The Loan Charge All-Party Parliamentary Group (APPG) have published an inquiry into How Contracting Should Work, which exposes “significant” non-compliance in the supply chain. It also urges the government to rethink IR35 reform – introduced in the private sector earlier this month – arguing that it has “led to the increased proliferation of umbrella companies” that are “all too often exploiting contractors”.
The report goes on to state that IR35 has failed to prevent tax avoidance from so-called disguised employees – instead it has “ironically muddied the waters” and made it harder to “define contracting”.
The inquiry found that some contractors, including instances in the public sector, have been recommended to work through certain umbrella companies which have led them to use disguised remuneration schemes, often without realising.

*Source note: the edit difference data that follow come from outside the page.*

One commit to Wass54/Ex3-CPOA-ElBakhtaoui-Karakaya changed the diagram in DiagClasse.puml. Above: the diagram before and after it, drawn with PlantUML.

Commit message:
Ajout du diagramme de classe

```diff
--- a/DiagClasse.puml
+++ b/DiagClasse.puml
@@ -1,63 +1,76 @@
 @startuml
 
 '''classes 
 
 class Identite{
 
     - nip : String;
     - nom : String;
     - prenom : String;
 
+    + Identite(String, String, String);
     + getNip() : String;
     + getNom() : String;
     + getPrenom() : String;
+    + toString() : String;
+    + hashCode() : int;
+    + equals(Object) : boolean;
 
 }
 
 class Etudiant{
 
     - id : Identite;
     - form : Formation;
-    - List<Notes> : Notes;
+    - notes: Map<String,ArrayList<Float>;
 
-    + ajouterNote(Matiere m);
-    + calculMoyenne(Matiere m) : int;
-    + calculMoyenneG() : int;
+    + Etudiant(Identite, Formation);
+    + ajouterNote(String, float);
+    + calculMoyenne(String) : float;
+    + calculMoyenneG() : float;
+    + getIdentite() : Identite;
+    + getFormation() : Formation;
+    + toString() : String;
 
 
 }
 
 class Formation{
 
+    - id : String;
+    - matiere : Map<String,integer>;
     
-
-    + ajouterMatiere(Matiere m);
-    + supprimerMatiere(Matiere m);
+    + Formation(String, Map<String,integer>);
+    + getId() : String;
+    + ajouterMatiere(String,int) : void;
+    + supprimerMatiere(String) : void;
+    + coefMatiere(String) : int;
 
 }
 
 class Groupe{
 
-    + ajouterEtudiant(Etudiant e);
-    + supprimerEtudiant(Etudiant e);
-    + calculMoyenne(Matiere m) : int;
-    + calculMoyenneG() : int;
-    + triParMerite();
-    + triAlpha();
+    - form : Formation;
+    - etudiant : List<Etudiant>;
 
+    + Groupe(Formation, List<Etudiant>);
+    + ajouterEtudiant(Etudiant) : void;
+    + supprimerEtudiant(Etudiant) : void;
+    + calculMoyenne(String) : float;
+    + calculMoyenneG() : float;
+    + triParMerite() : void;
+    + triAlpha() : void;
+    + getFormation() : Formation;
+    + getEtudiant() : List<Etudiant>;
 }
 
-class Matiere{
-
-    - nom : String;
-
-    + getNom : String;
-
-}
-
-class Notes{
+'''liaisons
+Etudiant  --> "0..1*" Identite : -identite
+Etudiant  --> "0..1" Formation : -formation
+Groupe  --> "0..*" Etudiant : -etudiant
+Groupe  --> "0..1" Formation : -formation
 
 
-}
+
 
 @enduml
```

Other contractors and locum workers were said to be facing a “take it or leave it” situation when it came to securing work, as they were being forced to use a specific umbrella company.
The report also highlighted a “general lack of transparency” over fees and deductions, with some umbrella companies “unlawfully deducting employer’s taxes from contractors’ pay” and others withholding holiday pay from contractors who did not know they could claim it.

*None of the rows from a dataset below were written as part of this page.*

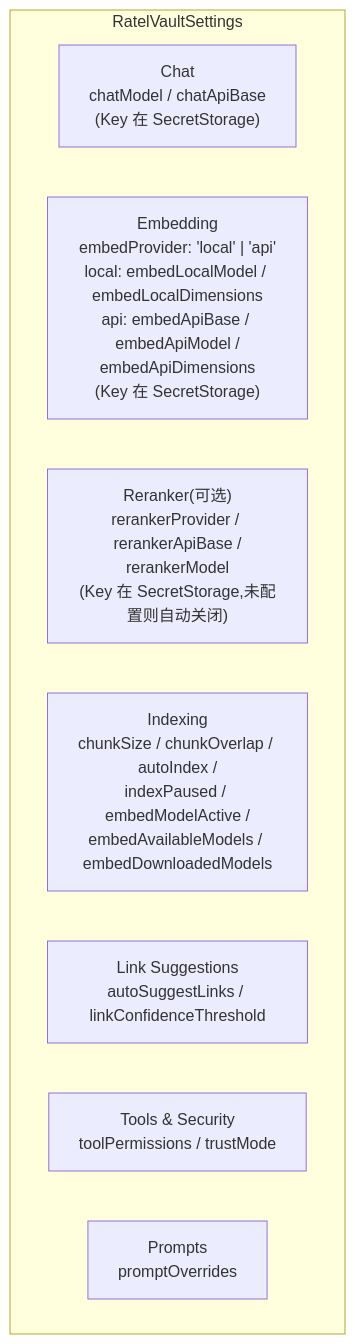
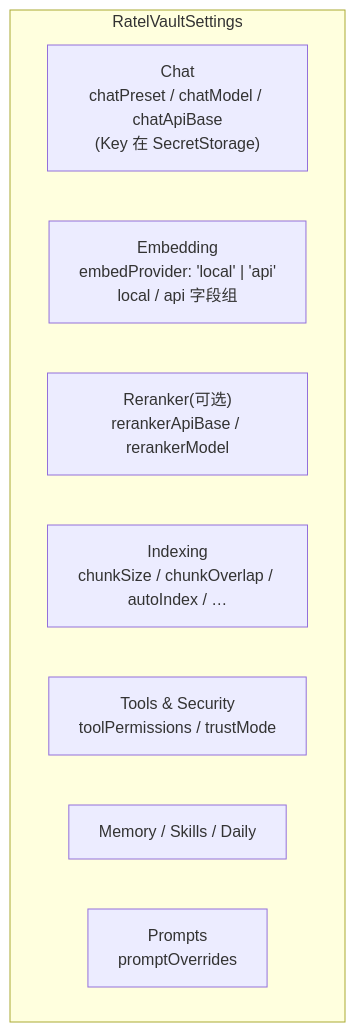
Before and after one commit to golddream-y/obsidian-ratel: the first of 3 diagrams in docs/architecture/host/settings.md, drawn with Mermaid. The commit also changed other lines of this file and 50 other files, not shown here.

````diff
--- a/docs/architecture/host/settings.md
+++ b/docs/architecture/host/settings.md
@@ -62,12 +64,12 @@
 ```mermaid
 graph TB
     subgraph "RatelVaultSettings"
-        CHAT["Chat<br/>chatModel / chatApiBase<br/>(Key 在 SecretStorage)"]
-        EMB["Embedding<br/>embedProvider: 'local' | 'api'<br/>local: embedLocalModel / embedLocalDimensions<br/>api: embedApiBase / embedApiModel /<br/>embedApiDimensions<br/>(Key 在 SecretStorage)"]
-        RER["Reranker(可选)<br/>rerankerProvider / rerankerApiBase /<br/>rerankerModel<br/>(Key 在 SecretStorage,未配置则自动关闭)"]
-        IDX["Indexing<br/>chunkSize / chunkOverlap / autoIndex /<br/>indexPaused / embedModelActive /<br/>embedAvailableModels / embedDownloadedModels"]
-        LINK["Link Suggestions<br/>autoSuggestLinks / linkConfidenceThreshold"]
+        CHAT["Chat<br/>chatPreset / chatModel / chatApiBase<br/>(Key 在 SecretStorage)"]
+        EMB["Embedding<br/>embedProvider: 'local' | 'api'<br/>local / api 字段组"]
+        RER["Reranker(可选)<br/>rerankerApiBase / rerankerModel"]
+        IDX["Indexing<br/>chunkSize / chunkOverlap / autoIndex / …"]
         TOOLS["Tools & Security<br/>toolPermissions / trustMode"]
+        MEM["Memory / Skills / Daily"]
         PROMPTS["Prompts<br/>promptOverrides"]
     end
 ```
````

Some recruitment agencies were also said to be “ignoring the legal requirement” to provide a Key Information Document to all workers. The report concluded that the “unregulated umbrella market is out-of-control” and is one of the “key reasons for tax avoidance schemes operating”.

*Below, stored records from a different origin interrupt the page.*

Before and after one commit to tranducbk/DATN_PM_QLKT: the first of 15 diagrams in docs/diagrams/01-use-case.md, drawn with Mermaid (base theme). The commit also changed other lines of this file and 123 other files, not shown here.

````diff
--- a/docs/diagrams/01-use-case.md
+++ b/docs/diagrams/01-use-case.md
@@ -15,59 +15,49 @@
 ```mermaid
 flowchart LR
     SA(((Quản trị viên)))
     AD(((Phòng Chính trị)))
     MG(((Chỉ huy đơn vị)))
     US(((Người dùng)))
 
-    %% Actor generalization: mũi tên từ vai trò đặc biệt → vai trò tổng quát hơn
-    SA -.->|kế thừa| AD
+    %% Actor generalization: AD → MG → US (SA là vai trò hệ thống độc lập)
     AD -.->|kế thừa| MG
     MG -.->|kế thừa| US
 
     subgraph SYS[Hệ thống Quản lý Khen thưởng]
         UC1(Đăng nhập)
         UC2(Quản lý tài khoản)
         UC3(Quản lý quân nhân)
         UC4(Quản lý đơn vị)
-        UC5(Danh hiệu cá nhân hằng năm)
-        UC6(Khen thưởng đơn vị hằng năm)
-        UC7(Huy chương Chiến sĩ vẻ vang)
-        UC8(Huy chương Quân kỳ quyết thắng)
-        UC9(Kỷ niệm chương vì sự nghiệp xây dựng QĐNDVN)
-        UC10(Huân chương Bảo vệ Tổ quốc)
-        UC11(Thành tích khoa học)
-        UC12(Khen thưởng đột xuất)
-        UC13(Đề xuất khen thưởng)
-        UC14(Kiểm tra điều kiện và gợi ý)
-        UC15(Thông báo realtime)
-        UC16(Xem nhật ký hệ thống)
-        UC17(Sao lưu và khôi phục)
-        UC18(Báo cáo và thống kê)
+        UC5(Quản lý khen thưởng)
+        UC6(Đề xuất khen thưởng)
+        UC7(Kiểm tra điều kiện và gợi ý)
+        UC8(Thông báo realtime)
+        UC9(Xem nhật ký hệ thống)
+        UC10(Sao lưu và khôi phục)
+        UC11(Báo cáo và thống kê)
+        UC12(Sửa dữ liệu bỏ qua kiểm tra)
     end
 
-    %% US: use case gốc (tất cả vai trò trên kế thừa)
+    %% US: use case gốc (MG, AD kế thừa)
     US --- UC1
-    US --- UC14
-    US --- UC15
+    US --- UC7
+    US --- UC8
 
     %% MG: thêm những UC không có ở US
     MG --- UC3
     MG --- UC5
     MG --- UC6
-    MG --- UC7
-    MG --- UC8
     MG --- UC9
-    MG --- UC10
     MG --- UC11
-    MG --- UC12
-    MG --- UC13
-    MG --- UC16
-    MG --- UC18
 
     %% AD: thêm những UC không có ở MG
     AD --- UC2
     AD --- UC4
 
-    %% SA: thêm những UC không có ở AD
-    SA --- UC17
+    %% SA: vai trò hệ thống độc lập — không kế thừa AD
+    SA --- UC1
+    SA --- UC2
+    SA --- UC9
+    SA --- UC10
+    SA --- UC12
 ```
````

It stated: “It is clear the current system of voluntary regulation and accreditation does not stop the facilitation of tax avoidance schemes and does not stop malpractice in the supply chain (by both umbrella companies/payroll intermediaries and also recruitment agencies)”.
The report calls on the government to intervene and address these issues as part of its promised review into supporting self-employment and examine the best way of “organising, remunerating and taxing” this way of working.
It outlines a number of policy recommendations, which include making it unlawful for agencies to receive financial incentives, withhold holiday pay and force or coerce contractors to opt out of the Conduct of Employment Regulations.
The APPG also suggested making it mandatory for agencies to disclose all fees and costs and explain deductions in documents and on payslips. It also takes the view that contractors working inside IR35 should be granted employment rights and benefits.
Ruth Cadbury, Labour MP and Co-Chair of the Loan Charge APPG said: “It is clear from our inquiry that there is significant non-compliance in the worryingly opaque supply chain, which has been dubbed ‘the wild west’ as a result and the lack of regulation enables exploitative practices, as well as enabling promoters of tax avoidance schemes to operate.
“If it is serious about clamping down on tax avoidance schemes, the government must legislate to clean up the supply chain and proactively stop schemes as they start, rather than merely trying to take retrospective action after the event. We also call on the government to commence the review they promised to look at all these issues and how best to recognise and structure contracting and freelancing.”
Andy Chamberlain, Director of Policy at self-employment trade body, IPSE, welcomed the inquiry and its “robust stance on the issue”.
He said: “The report is absolutely right to conclude there is an unregulated ‘wild west’ in this area – which is now more of a risk to contractors than ever as the changes to IR35 force more of them to work through umbrellas and intermediaries.
“We wholeheartedly endorse the report’s calls for greater regulation in this area to protect freelancers and contractors from the pitfalls of malpractice and disguised remuneration schemes. Government must quickly introduce tighter regulations on this sector and ensure nothing like the Loan Charge scandal can happen again.”
In response to the APPG’s report, a government spokesperson told Yorkshire Post that this is a “top priority” and it is looking to establish a “single enforcement body for employment rights” in addition to introducing legislation for umbrella companies.
Building on these points, Joanne Harris, Technical-Commercial Manager at umbrella company, Parasol, said: “I support many of the key findings in the report; for example, the off-payroll reform has undoubtedly been a driver in the use of umbrella companies, an industry which is yet to be regulated despite promises made by government with the publication of The Good Work Plan in 2018 as well as campaigning from FCSA, REC and others.
“In my opinion, this is the fundamental problem that absolutely must be addressed if the government is serious about stopping contractors getting caught up in tax avoidance schemes.
“[…] However, the report fails to provide balance in some key areas. For example, Preferred Supplier Lists (PSL’s) are discussed only in a negative light and linked inextricably to kickbacks, when that is not always the case.
“Most PSLs are driven by compliance considerations to protect the agency workers from non-compliant umbrella companies and tax avoidance schemes, and the agency from risk under the Criminal Finance Act should they fail to prevent the facilitation of tax evasion.”